[Modification records]

_ _ _ _ _ _ _

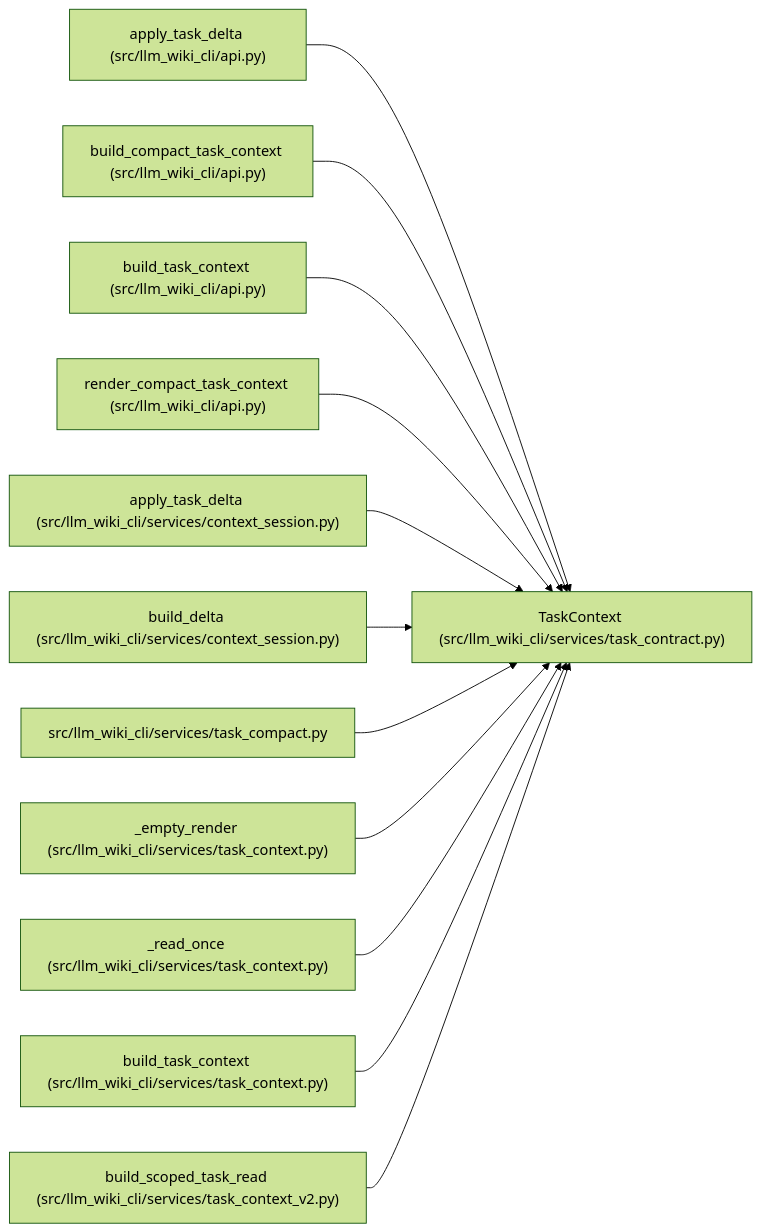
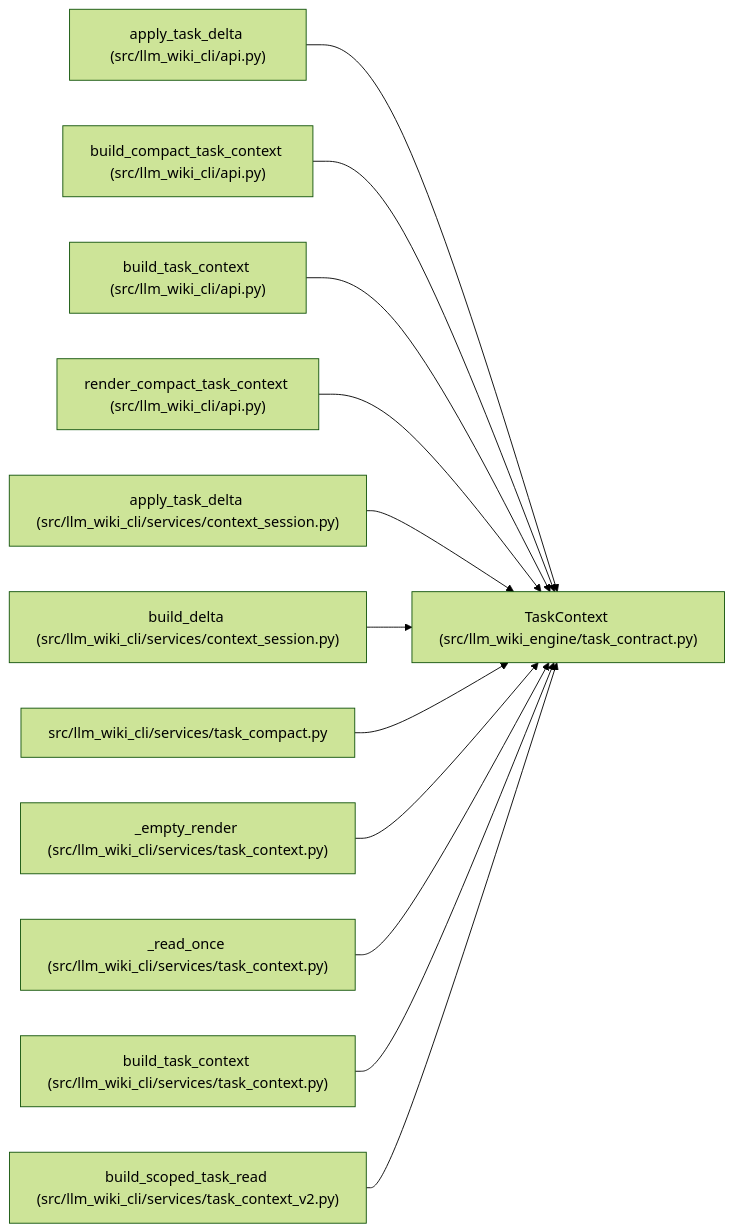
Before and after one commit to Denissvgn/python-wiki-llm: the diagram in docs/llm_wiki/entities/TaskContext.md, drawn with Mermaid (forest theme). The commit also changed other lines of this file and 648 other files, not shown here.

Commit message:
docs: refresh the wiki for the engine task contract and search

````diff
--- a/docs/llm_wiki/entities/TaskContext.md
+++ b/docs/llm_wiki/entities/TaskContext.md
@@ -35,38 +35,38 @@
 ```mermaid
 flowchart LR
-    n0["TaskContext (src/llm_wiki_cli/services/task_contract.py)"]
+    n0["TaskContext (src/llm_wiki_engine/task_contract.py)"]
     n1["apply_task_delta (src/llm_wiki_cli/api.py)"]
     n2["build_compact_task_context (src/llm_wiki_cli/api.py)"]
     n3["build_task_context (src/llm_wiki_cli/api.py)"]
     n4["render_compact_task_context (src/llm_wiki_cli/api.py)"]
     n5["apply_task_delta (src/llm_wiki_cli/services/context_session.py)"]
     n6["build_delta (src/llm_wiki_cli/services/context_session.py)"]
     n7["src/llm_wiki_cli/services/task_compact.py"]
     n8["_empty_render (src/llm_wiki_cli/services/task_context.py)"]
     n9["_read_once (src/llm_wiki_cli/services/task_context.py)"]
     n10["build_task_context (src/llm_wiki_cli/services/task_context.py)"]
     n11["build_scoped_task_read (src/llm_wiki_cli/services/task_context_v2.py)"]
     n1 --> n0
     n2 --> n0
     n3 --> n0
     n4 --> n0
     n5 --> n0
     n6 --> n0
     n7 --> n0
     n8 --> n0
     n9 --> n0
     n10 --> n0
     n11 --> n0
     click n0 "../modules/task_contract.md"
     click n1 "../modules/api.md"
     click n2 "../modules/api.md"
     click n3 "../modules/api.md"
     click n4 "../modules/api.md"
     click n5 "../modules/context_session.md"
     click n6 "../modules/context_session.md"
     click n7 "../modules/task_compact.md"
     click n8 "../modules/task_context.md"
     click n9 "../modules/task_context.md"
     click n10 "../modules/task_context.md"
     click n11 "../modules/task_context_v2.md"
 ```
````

_ _ _ _ _ _ _

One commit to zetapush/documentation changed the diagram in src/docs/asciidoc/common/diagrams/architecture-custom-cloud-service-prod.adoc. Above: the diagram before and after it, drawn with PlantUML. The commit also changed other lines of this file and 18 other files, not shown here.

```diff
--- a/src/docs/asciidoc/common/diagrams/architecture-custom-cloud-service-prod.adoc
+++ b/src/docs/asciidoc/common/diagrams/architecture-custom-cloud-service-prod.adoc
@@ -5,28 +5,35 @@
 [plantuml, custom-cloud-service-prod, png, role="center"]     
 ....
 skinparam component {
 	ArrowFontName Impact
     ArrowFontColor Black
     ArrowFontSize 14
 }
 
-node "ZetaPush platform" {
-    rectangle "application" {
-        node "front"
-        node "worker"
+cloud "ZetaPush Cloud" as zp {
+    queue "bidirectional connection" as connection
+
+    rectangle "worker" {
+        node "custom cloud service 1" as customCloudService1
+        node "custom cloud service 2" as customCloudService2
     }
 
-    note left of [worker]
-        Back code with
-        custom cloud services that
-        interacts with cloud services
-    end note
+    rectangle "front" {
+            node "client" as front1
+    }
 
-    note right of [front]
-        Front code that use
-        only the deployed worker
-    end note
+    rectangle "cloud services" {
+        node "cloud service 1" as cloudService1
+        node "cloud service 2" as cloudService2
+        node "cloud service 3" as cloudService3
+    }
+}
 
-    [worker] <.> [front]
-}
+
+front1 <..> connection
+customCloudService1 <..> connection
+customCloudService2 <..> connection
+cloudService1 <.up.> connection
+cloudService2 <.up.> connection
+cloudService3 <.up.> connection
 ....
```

_ _ _ _ _ _ _

__YOUR OBJECTIVE__:
Report each line in the preceding entries that holds the string "architecture".

__TASK ANSWER__:
One commit to zetapush/documentation changed the diagram in src/docs/asciidoc/common/diagrams/architecture-custom-cloud-service-prod.adoc. Above: the diagram before and after it, drawn with PlantUML. The commit also changed other lines of this file and 18 other files, not shown here.
--- a/src/docs/asciidoc/common/diagrams/architecture-custom-cloud-service-prod.adoc
+++ b/src/docs/asciidoc/common/diagrams/architecture-custom-cloud-service-prod.adoc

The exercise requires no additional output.